We traveled up to Gash Knob today to look for recent avalanches due to warm temperatures this week and check if the layer above the March 1st crust is still reactive.
• Rollerballs and small wet point releases on most terrain steeper than approximately 40 degrees from 7,000 to 8,000 feet had occurred earlier this week, most likely on Wednesday or Thursday.
• Looking into the North Fork Bear Creek drainage, we saw debris from multiple small wet point releases, and wet slab avalanches, up to D2, in the steep north and east-facing slide paths.
• The snow surfaces were supportable with 1 to 2 inches of surface melt at 1 pm for elevations above 7,000 feet.
• The snowpack is isothermic and mushy below 6,500 feet.
• Approximately 4 inches (10 cm) of sticky dry rounding snow sits above the March 1st crust is 11 inches (28 cm) deep at 7,800 feet on a north aspect. Snowpack tests (ECTN12 and PST80/100) show it has become less reactive.
• We found no snow is available for transport up to 8,300 feet.
• North aspects above 8,000 feet have an inch of sticky newer snow over a supportable melt-freeze crust.
• Large cornices linger over steep easterly ridgelines.

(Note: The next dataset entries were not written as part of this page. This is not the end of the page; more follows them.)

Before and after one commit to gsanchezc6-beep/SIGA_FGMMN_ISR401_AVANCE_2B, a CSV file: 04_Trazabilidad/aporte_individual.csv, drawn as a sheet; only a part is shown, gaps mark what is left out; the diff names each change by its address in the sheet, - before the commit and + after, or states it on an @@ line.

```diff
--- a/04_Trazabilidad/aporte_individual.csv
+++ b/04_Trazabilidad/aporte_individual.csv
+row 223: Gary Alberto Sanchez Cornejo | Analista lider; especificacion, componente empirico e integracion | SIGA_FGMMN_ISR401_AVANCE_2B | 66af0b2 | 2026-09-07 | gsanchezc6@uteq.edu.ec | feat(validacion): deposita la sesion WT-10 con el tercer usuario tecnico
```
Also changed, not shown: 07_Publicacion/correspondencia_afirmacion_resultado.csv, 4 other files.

A high cloud layer and a light easterly breeze allowed for insubstantial surface melting at mid and upper elevations, and saturation was limited to lower elevations. We found no snow available for transport to 8,300 feet.